* [About this exercise]
Where a picture appears, skip it and copy everything else in the listing exactly.

▼▼▼

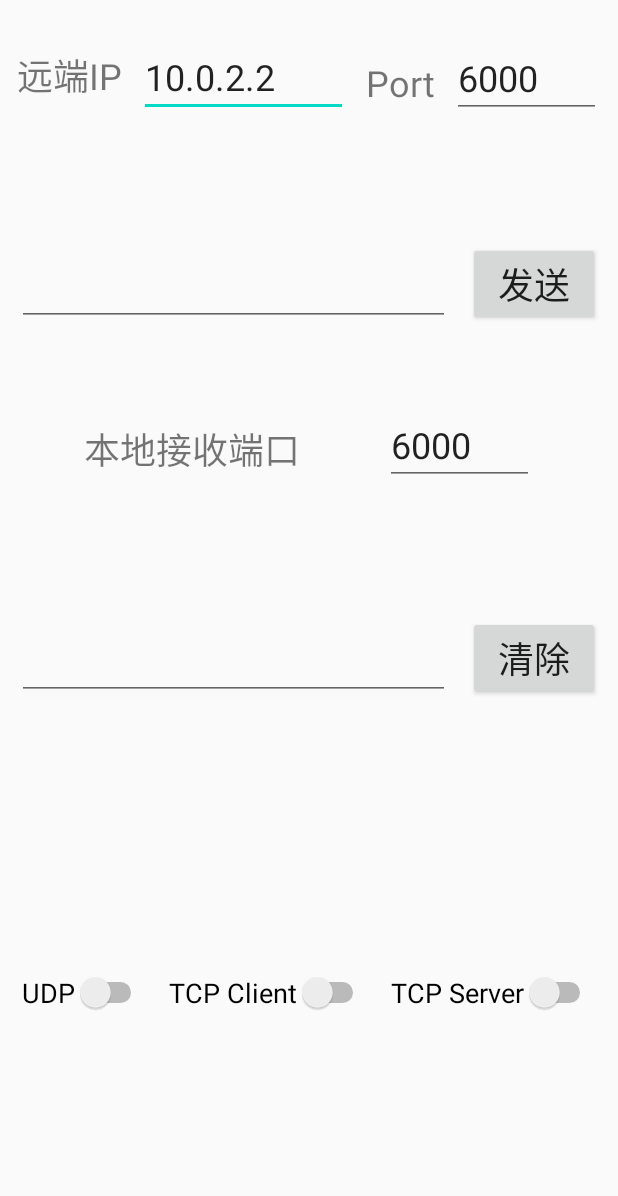
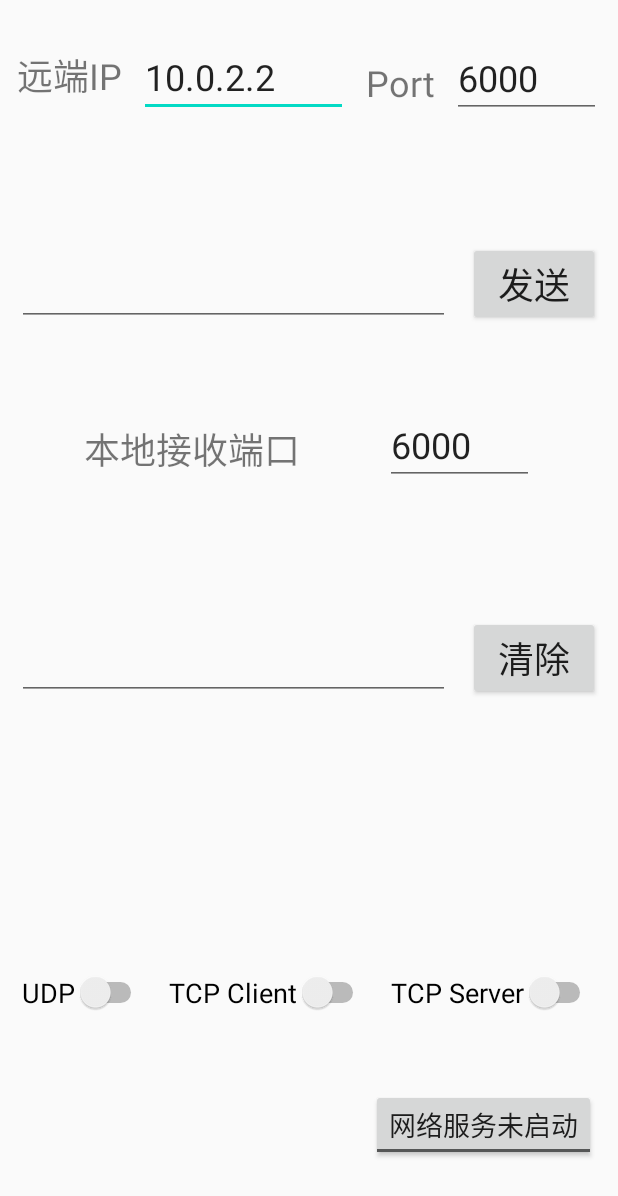
Before and after one commit to wangzhiqiang777/UdpTcpSocketServiceDemo, an Android app: the layout activity_main.xml on its own in the app's theme, with its tools: preview values and no code run, on a phone screen of 412 x 824 dp. Shown: the top 1196 px of the screen. Run offline under Robolectric (Android 15) with nearby library versions, the phone set to English and light mode, and no system bars.

```diff
--- a/app/src/main/AndroidManifest.xml
+++ b/app/src/main/AndroidManifest.xml
@@ -3,6 +3,7 @@
     package="com.neusoft.qiangzi.socketservicedemo">
 
     <uses-permission android:name="android.permission.INTERNET" />
+    <uses-permission android:name="android.permission.FOREGROUND_SERVICE"/>
 
     <application
         android:allowBackup="true"
--- a/app/src/main/res/layout/activity_main.xml
+++ b/app/src/main/res/layout/activity_main.xml
@@ -168,4 +168,16 @@
         app:layout_constraintStart_toEndOf="@+id/switchTcp"
         app:layout_constraintTop_toTopOf="@+id/switchTcp" />
 
+    <ToggleButton
+        android:id="@+id/toggleButtonStartService"
+        android:layout_width="wrap_content"
+        android:layout_height="wrap_content"
+        android:text="启动网络服务"
+        android:textOff="网络服务未启动"
+        android:textOn="网络服务运行中"
+        android:textSize="18sp"
+        app:layout_constraintBottom_toBottomOf="parent"
+        app:layout_constraintEnd_toEndOf="@+id/switchTcpServer"
+        app:layout_constraintTop_toBottomOf="@+id/switchTcpServer" />
+
 </androidx.constraintlayout.widget.ConstraintLayout>
```
Also changed, not shown: app/src/main/java/com/neusoft/qiangzi/socketservicedemo/MainActivity.java (+60 -14 lines), app/src/main/java/com/neusoft/qiangzi/socketservicedemo/SocketHelper/TCPServerHelper.java (+10 -0 lines), app/src/main/java/com/neusoft/qiangzi/socketservicedemo/SocketService.java (+45 -0 lines).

▲▲▲

* [Solution for this problem]
Before and after one commit to wangzhiqiang777/UdpTcpSocketServiceDemo, an Android app: the layout activity_main.xml on its own in the app's theme, with its tools: preview values and no code run, on a phone screen of 412 x 824 dp. Shown: the top 1196 px of the screen. Run offline under Robolectric (Android 15) with nearby library versions, the phone set to English and light mode, and no system bars.

```diff
--- a/app/src/main/AndroidManifest.xml
+++ b/app/src/main/AndroidManifest.xml
@@ -3,6 +3,7 @@
     package="com.neusoft.qiangzi.socketservicedemo">
 
     <uses-permission android:name="android.permission.INTERNET" />
+    <uses-permission android:name="android.permission.FOREGROUND_SERVICE"/>
 
     <application
         android:allowBackup="true"
--- a/app/src/main/res/layout/activity_main.xml
+++ b/app/src/main/res/layout/activity_main.xml
@@ -168,4 +168,16 @@
         app:layout_constraintStart_toEndOf="@+id/switchTcp"
         app:layout_constraintTop_toTopOf="@+id/switchTcp" />
 
+    <ToggleButton
+        android:id="@+id/toggleButtonStartService"
+        android:layout_width="wrap_content"
+        android:layout_height="wrap_content"
+        android:text="启动网络服务"
+        android:textOff="网络服务未启动"
+        android:textOn="网络服务运行中"
+        android:textSize="18sp"
+        app:layout_constraintBottom_toBottomOf="parent"
+        app:layout_constraintEnd_toEndOf="@+id/switchTcpServer"
+        app:layout_constraintTop_toBottomOf="@+id/switchTcpServer" />
+
 </androidx.constraintlayout.widget.ConstraintLayout>
```
Also changed, not shown: app/src/main/java/com/neusoft/qiangzi/socketservicedemo/MainActivity.java (+60 -14 lines), app/src/main/java/com/neusoft/qiangzi/socketservicedemo/SocketHelper/TCPServerHelper.java (+10 -0 lines), app/src/main/java/com/neusoft/qiangzi/socketservicedemo/SocketService.java (+45 -0 lines).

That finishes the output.